Despite having more clinical and social risk factors, Medicare Advantage (MA) beneficiaries have lower rates of high-cost services compared with fee-for-service (FFS) Medicare beneficiaries, according to a report by Avalere Health.

Looking at data from 1.5 million MA and 1.2 million FFS Medicare beneficiaries with hypertension, hyperlipidemia, and/or diabetes, researchers found that those enrolled in Medicare Advantage plans were less likely to have inpatient stays and emergency department visits.

“This study provides new evidence regarding the value of Medicare Advantage relative to FFS Medicare and demonstrates that Medicare Advantage plans’ focus on preventive services results in lower utilization of high-cost healthcare services, lower overall costs for high-need beneficiaries, and consistently better quality outcomes for similar groups of Medicare patients,” write the researchers in the report.

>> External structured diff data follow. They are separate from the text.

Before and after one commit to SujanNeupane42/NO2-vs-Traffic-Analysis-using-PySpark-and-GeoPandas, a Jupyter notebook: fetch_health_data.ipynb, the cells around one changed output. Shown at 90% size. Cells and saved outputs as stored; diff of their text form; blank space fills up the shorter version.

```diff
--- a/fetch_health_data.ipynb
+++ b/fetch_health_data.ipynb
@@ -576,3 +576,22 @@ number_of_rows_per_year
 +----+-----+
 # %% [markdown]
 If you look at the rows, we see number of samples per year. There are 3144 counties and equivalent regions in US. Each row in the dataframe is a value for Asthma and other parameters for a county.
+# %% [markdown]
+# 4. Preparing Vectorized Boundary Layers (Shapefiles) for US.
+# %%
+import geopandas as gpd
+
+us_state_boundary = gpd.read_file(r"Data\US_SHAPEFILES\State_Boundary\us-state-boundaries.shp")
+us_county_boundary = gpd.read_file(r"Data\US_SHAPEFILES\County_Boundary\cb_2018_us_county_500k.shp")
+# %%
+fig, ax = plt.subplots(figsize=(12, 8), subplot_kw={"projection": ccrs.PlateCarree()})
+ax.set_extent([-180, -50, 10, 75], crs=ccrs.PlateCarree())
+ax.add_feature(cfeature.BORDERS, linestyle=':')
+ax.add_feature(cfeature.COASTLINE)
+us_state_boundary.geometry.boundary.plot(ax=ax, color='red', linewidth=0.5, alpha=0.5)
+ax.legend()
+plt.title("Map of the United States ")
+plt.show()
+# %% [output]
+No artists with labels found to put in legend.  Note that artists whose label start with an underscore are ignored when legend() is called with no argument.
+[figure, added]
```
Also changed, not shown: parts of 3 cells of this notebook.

Although the groups were similar in demographic characteristics, age group distribution, chronic disease prevalence, and clinical complexity, MA beneficiaries had a higher prevalence of clinical and social risk factors. The MA group of patients had a 57.4% higher rate of serious mental illness and a 16.4% higher rate of alcohol/drug/substance abuse. They also had a higher proportion of social risk factors, with 15% more dual-eligible/low-income beneficiaries than FFS beneficiaries.

Even with these increased rates of clinical and social risk factors, MA beneficiaries had less utilization of costly healthcare services than FFS beneficiaries, including 23.1% fewer inpatient stays (249 vs 324 per 1000 beneficiaries, respectively) and 32.7% fewer emergency care services (511 vs 759 per 1000 beneficiaries). The population had slightly longer lengths of stay, on average (11 vs 10 days), and both groups had comparable rates of physician office visits.

Total spending per beneficiary was similar between the groups; however, the patterns of spending varied. Whereas FFS beneficiaries spent more on inpatient stays and outpatient/emergency care services, MA beneficiaries spent 21.4% more on preventive physician services and tests. These beneficiaries were 5.1% more likely to have completed low-density lipoprotein cholesterol testing and had a 13.4% higher rate of preventive breast cancer screenings. The authors noted that the focus on preventive services may be a driving factor in the lower rates of complications, hospitalizations, and emergency care services.

They added, “Given the social and clinical risk profile of the Medicare Advantage population studied, the finding that costs are the same or less indicates that the patterns of care observed in Medicare Advantage may result in more efficiencies relative to FFS.”

In the most clinically complex cohort of patients with diabetes—in which 75% of beneficiaries had all 3 chronic conditions—improved health outcomes and cost savings were more heavily associated with those enrolled in MA plans. Researchers observed a 52% lower rate of any complication and a 73% lower rate of serious complications. Concurrently, MA plans achieved a 6% lower average per beneficiary cost.